Racial inequality still exists in America, but nobody believes it.
With the shooting death of Michael Brown and endless discussion of race in the public sphere, it might be surprising to learn that America's white people broadly think that the days of racial discrimination are over. So over, in fact, that Harvard University professor Michael I. Norton found that white people now think anti-white discrimination is a bigger problem than anti-black racism. Just 16% of white Americans think that there is a "lot" of discrimination against black people, compared to 56% of black Americans.
For an example of the difficulties still faced by minority Americans, look at the line you end up in when you cast your vote Tuesday. If it's long, Mother Jones' Stephanie Mencimer argues, it's likely because you live in a precinct with more nonwhite people.
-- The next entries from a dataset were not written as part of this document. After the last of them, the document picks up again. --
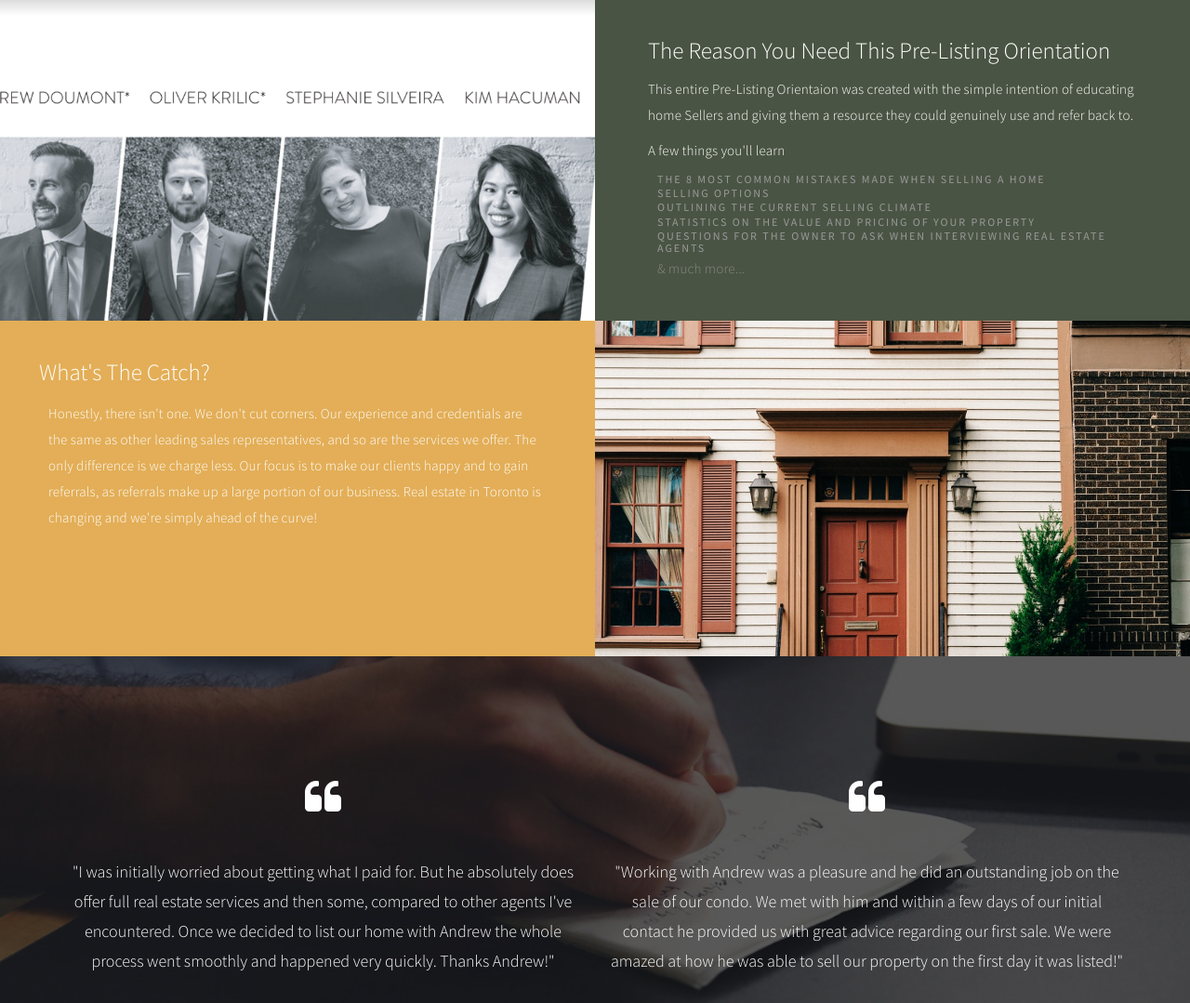
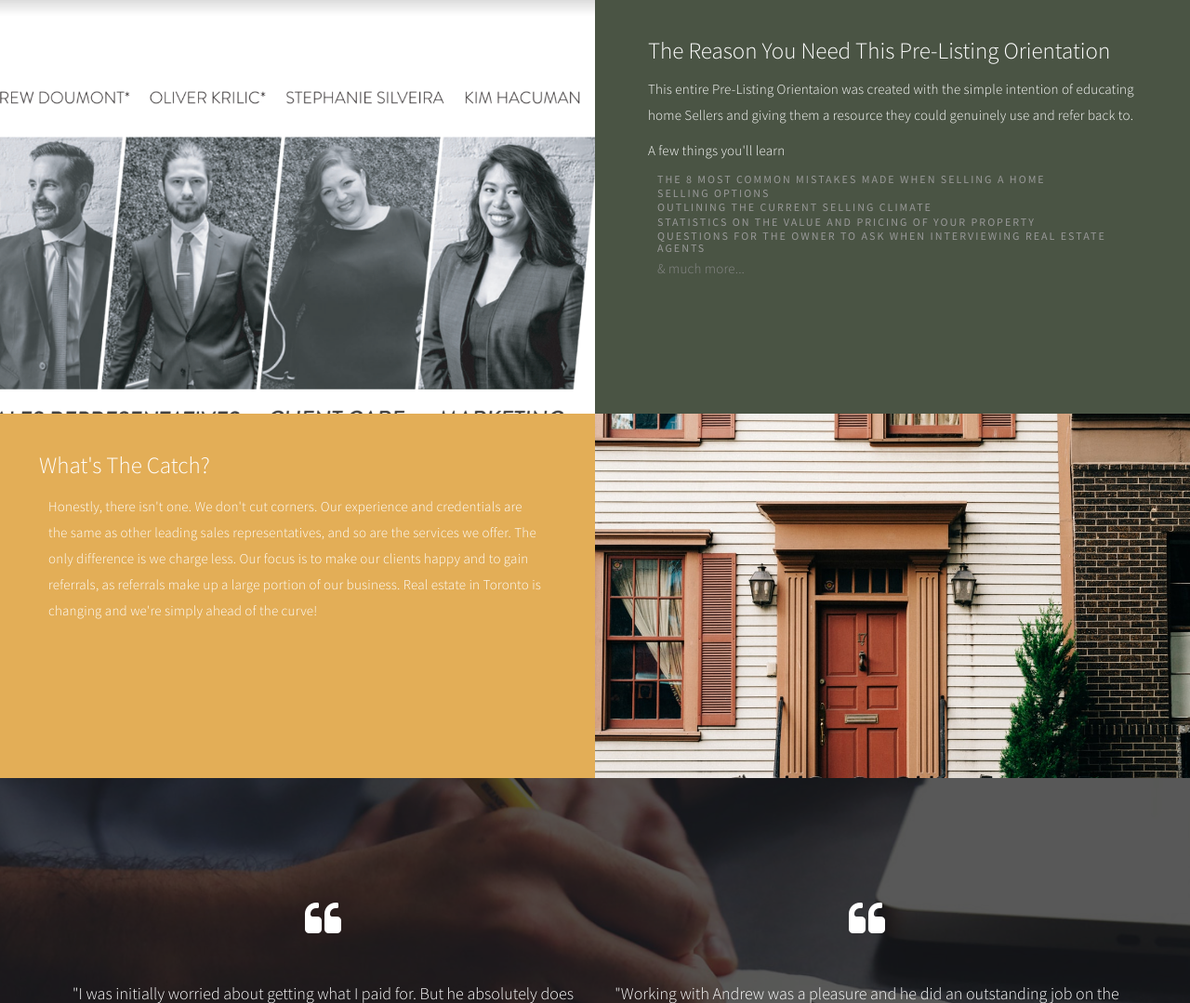
Before and after one commit to PeterBen90/andrew-site, a PHP site: page / in a window 1280 px wide. Shown: the part 1369-2448 px from the top of the page at 93% size. Run offline with PHP 8.4, Linux system fonts and the light colour scheme; some libraries are stand-ins or nearby versions.

Commit message:
fixed spacing

```diff
--- a/css/main.css
+++ b/css/main.css
@@ -133,7 +133,7 @@
 
 #experience .experience-thumb,
 #education .education-thumb {
-  padding: 22px 42px 42px 42px;
+  padding: 22px 42px 142px 42px;
 }
 
 #service,
@@ -593,7 +593,7 @@
 -----------------------------------------*/
 
 footer {
-  padding: 140px 0px;
+  padding: 80px 0px;
 }
 
 /*---------------------------------------
@@ -785,7 +785,7 @@
 }
 
 .education-thumb {
-  padding-bottom: 20% !important;
+  padding-bottom: 25% !important;
 }
 
 .media {
```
In 2012, black voters waited over twice as long than white ones to cast their ballots, and that's not even counting "blatant attempts to suppress minority voting, including voter ID requirements, shortened early voting periods and limits on same-day voter registration":
Climate change is real, and it affects everyone.
At the exact time that scientists are pleading with world leaders to please pay attention to this greenhouse gas thing, climate change remains a peripheral campaign issue. This chart from the UN's most recent paper on global warming and CO2 emissions (released Sunday) is about as dire as can be. Far from reducing global emissions, the world is pretty much increasing the amount of greenhouse gases it emits annually unimpeded. From the New York Times:
If governments are to meet their own stated goal of limiting the warming of the planet to no more than 3.6 degrees Fahrenheit, or 2 degrees Celsius, above the preindustrial level, they must restrict emissions from additional fossil-fuel burning to about 1 trillion tons of carbon dioxide, the panel said. At current growth rates, that budget is likely to be exhausted in something like 30 years, possibly less.
Yet energy companies have booked coal and petroleum reserves equal to several times that amount, and they are spending some $600 billion a year to find more. Utilities and oil companies continue to build coal-fired power plants and refineries, and governments are spending another $600 billion or so directly subsidizing the consumption of fossil fuels.
In contrast, the world is spending just $400 billion annually to fight climate change.
Environmental groups are spending an unprecedented $85 million (mainly from billionaire Tom Steyer) this year to sway elections, and they're having a big impact in some races. But Republicans are still outspending the left, and even the hefty chunk Steyer is committing is having a limited impact on American perceptions of climate change. The Daily Climate's Peter Dykstra writes that despite all this money, climate change remains unlikely to be a driving force for voters.
Why you should care: Inequality, runaway climate change, skyrocketing campaign spending and widespread discrimination are all major long-term threats to the U.S. economic security and political stability. Yet none of these are issues politicians are paying much attention to, let alone planning to tackle with any actual reforms or major legislation.